Gallery Willow Bough Lined Curtains
Complete your home with these beautiful Morris Gallery curtains (pairs). The lined curtains come in a width of 190cm and come in three drops: 137, 182 and 228cm. 'Willow Boughs' designed in 1887 is one of William Morris' instantly recognisable patterns. Entwining stems and delicate willow leaves. With Vertical Pattern Repeat 26cm and Horizontal Pattern Repeat 31cm.
Please note that the curtains are sold as pairs and measurements given are for each curtain panel. Matching tie backs are available and sold separately. Curtain fabric is 100% cotton, lining on the lined curtains is 50/50 polycotton and comes with a pencil pleat header which is suitable for both track and poles.
The Morris Gallery Collection has been created under the watchful eye and newly licensed by The William Morris Gallery. We are proud to bring you a collection of 3 designs that have been produced to be closer to the orginal design.
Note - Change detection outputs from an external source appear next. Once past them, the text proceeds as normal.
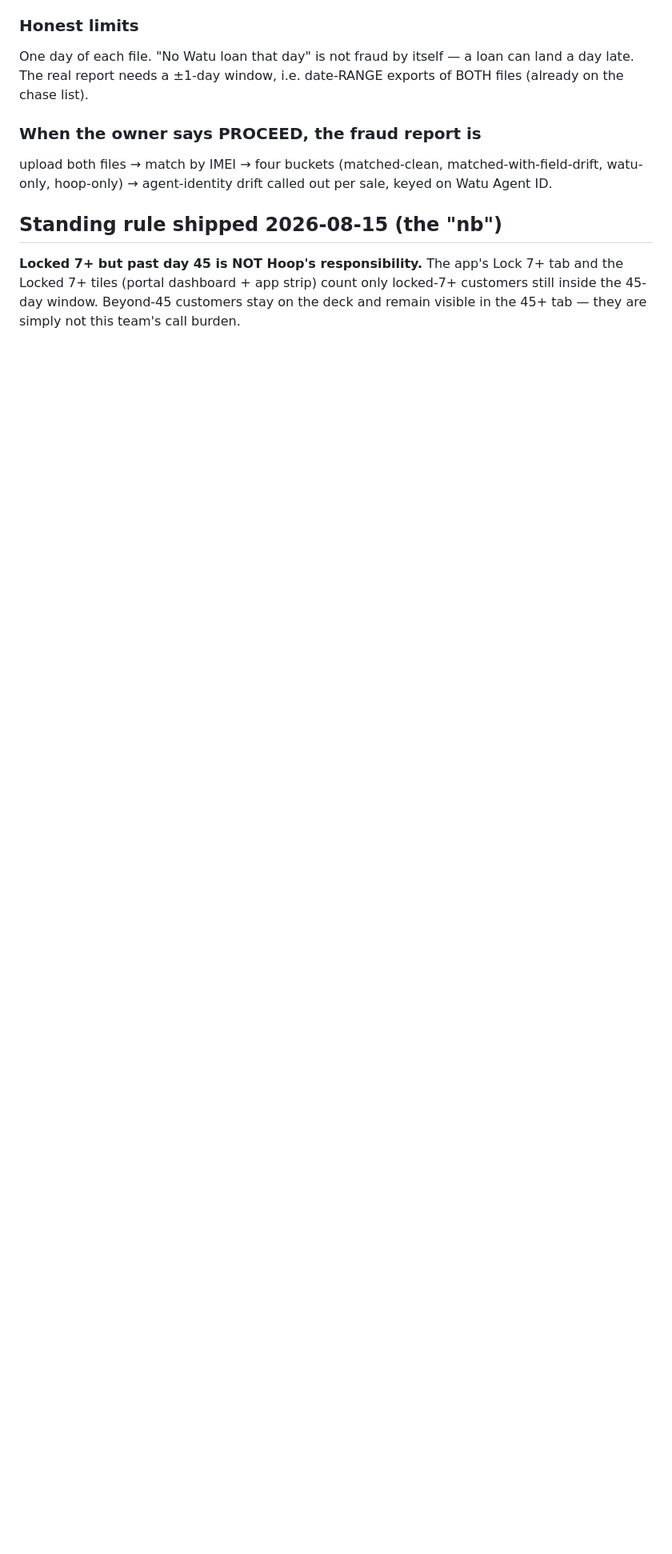
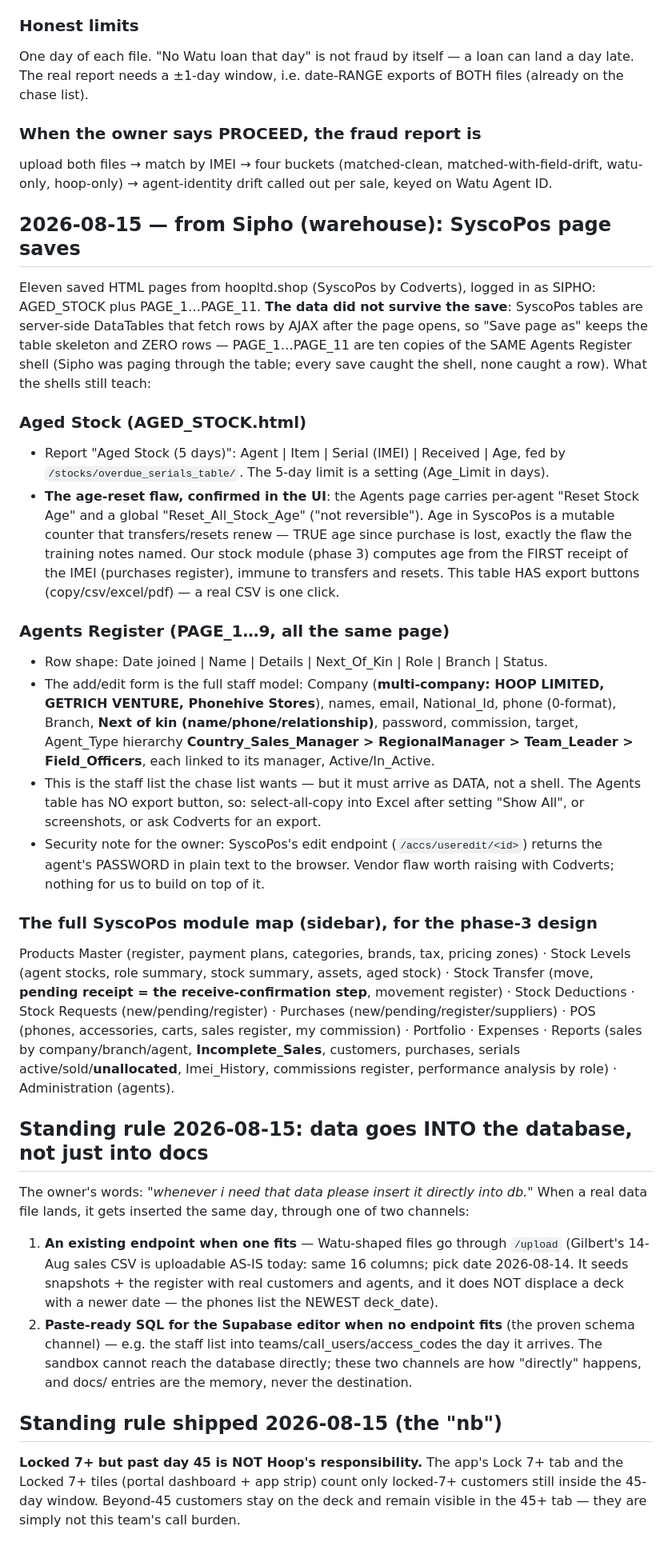
Before and after one commit to samaritantechs/hoop-pmo, a Markdown page: docs/MATERIALS.md, the part around the change. Shown at 80% size. Rendered like a GitHub page; blank space fills up the shorter version.

Commit message:
Materials log: Sipho's SyscoPos page saves -- schemas landed, data did not
Eleven saved pages (AGED_STOCK + PAGE_1..11). SyscoPos tables are server-side
DataTables, so Save-page-as keeps the skeleton and zero rows: the ten agents
pages are one identical empty shell. Logged what the shells DO teach -- the
aged-stock report shape and its resettable-age flaw confirmed in the UI (our
phase-3 rule: age = first receipt of the IMEI, immune to transfers/resets),
the full staff model (CSM > RSM > Team Leader > Field Officer, next of kin,
multi-company), the whole SyscoPos module map, and a vendor security flaw
(the edit endpoint echoes agent passwords in plain text).

Also records the owner's standing rule: landed data is INSERTED the same day
-- through /upload when the file fits it (Gilbert's 14-Aug sales CSV does,
as-is), else as paste-ready SQL for the Supabase editor. Docs are the memory,
never the destination.

Co-Authored-By: Claude Fable 5 <noreply@anthropic.com>
Claude-Session: https://claude.ai/code/session_01GpRSjrbXAWcbZNzTqisHex

```diff
--- a/docs/MATERIALS.md
+++ b/docs/MATERIALS.md
@@ -118,6 +118,63 @@ day late. The real report needs a ±1-day window, i.e. date-RANGE exports of BOT
 upload both files → match by IMEI → four buckets (matched-clean, matched-with-field-drift,
 watu-only, hoop-only) → agent-identity drift called out per sale, keyed on Watu Agent ID.
 
+## 2026-08-15 — from Sipho (warehouse): SyscoPos page saves
+
+Eleven saved HTML pages from hoopltd.shop (SyscoPos by Codverts), logged in as SIPHO:
+AGED_STOCK plus PAGE_1…PAGE_11. **The data did not survive the save**: SyscoPos tables
+are server-side DataTables that fetch rows by AJAX after the page opens, so "Save page
+as" keeps the table skeleton and ZERO rows — PAGE_1…PAGE_11 are ten copies of the SAME
+Agents Register shell (Sipho was paging through the table; every save caught the shell,
+none caught a row). What the shells still teach:
+
+### Aged Stock (AGED_STOCK.html)
+- Report "Aged Stock (5 days)": Agent | Item | Serial (IMEI) | Received | Age, fed by
+  `/stocks/overdue_serials_table/`. The 5-day limit is a setting (Age_Limit in days).
+- **The age-reset flaw, confirmed in the UI**: the Agents page carries per-agent
+  "Reset Stock Age" and a global "Reset_All_Stock_Age" ("not reversible"). Age in
+  SyscoPos is a mutable counter that transfers/resets renew — TRUE age since purchase is
+  lost, exactly the flaw the training notes named. Our stock module (phase 3) computes
+  age from the FIRST receipt of the IMEI (purchases register), immune to transfers and
+  resets. This table HAS export buttons (copy/csv/excel/pdf) — a real CSV is one click.
+
+### Agents Register (PAGE_1…9, all the same page)
+- Row shape: Date joined | Name | Details | Next_Of_Kin | Role | Branch | Status.
+- The add/edit form is the full staff model: Company (**multi-company: HOOP LIMITED,
+  GETRICH VENTURE, Phonehive Stores**), names, email, National_Id, phone (0-format),
+  Branch, **Next of kin (name/phone/relationship)**, password, commission, target,
+  Agent_Type hierarchy **Country_Sales_Manager > RegionalManager > Team_Leader >
+  Field_Officers**, each linked to its manager, Active/In_Active.
+- This is the staff list the chase list wants — but it must arrive as DATA, not a shell.
+  The Agents table has NO export button, so: select-all-copy into Excel after setting
+  "Show All", or screenshots, or ask Codverts for an export.
+- Security note for the owner: SyscoPos's edit endpoint (`/accs/useredit/<id>`) returns
+  the agent's PASSWORD in plain text to the browser. Vendor flaw worth raising with
+  Codverts; nothing for us to build on top of it.
+
+### The full SyscoPos module map (sidebar), for the phase-3 design
+Products Master (register, payment plans, categories, brands, tax, pricing zones) ·
+Stock Levels (agent stocks, role summary, stock summary, assets, aged stock) ·
+Stock Transfer (move, **pending receipt = the receive-confirmation step**, movement
+register) · Stock Deductions · Stock Requests (new/pending/register) · Purchases
+(new/pending/register/suppliers) · POS (phones, accessories, carts, sales register,
+my commission) · Portfolio · Expenses · Reports (sales by company/branch/agent,
+**Incomplete_Sales**, customers, purchases, serials active/sold/**unallocated**,
+Imei_History, commissions register, performance analysis by role) · Administration
+(agents).
+
+## Standing rule 2026-08-15: data goes INTO the database, not just into docs
+
+The owner's words: *"whenever i need that data please insert it directly into db."*
+When a real data file lands, it gets inserted the same day, through one of two channels:
+1. **An existing endpoint when one fits** — Watu-shaped files go through `/upload`
+   (Gilbert's 14-Aug sales CSV is uploadable AS-IS today: same 16 columns; pick date
+   2026-08-14. It seeds snapshots + the register with real customers and agents, and it
+   does NOT displace a deck with a newer date — the phones list the NEWEST deck_date).
+2. **Paste-ready SQL for the Supabase editor when no endpoint fits** (the proven schema
+   channel) — e.g. the staff list into teams/call_users/access_codes the day it arrives.
+The sandbox cannot reach the database directly; these two channels are how "directly"
+happens, and docs/ entries are the memory, never the destination.
+
 ## Standing rule shipped 2026-08-15 (the "nb")
 
 **Locked 7+ but past day 45 is NOT Hoop's responsibility.** The app's Lock 7+ tab and the
```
They are crisper detail, richer colour and have been adjusted to scale to ensure that they are as fresh and appealing as they were 120 years ago when they were first created.
William Morris is possibly known best for being heavily involved in the Arts and Crafts design movement in the 1860's which was very popular at the end of the 19th century in Britain, Australia, Canada and the USA. He was a poet, artist, designer, writer and an early advocate of socialism in Britain
William Morris' designs are still very popular today and are produced widely as home textiles, gifts and wallpapers.
Please note that the curtains are sold as pairs and measurements given are for each curtain panel. Matching tie backs are available and sold separately. Curtain fabric is 100% cotton, lining on the lined curtains is 50/50 polycotton and comes with a pencil pleat header.
William Morris favoured the Willow motif and used it in some of his most famous works. If you look closely at patterns such as Lily, you can see it as a smaller background motif to the Lily itself. In 1874 the true design for Willow bough began, starting with a pattern simply named Willow. Willow was a stylised representation of willow leaves on a dark ground which later lead to the design still so popular to this day, Willow Bough. This is a far more naturalistic version of the earlier pattern, more to Morris' classic taste.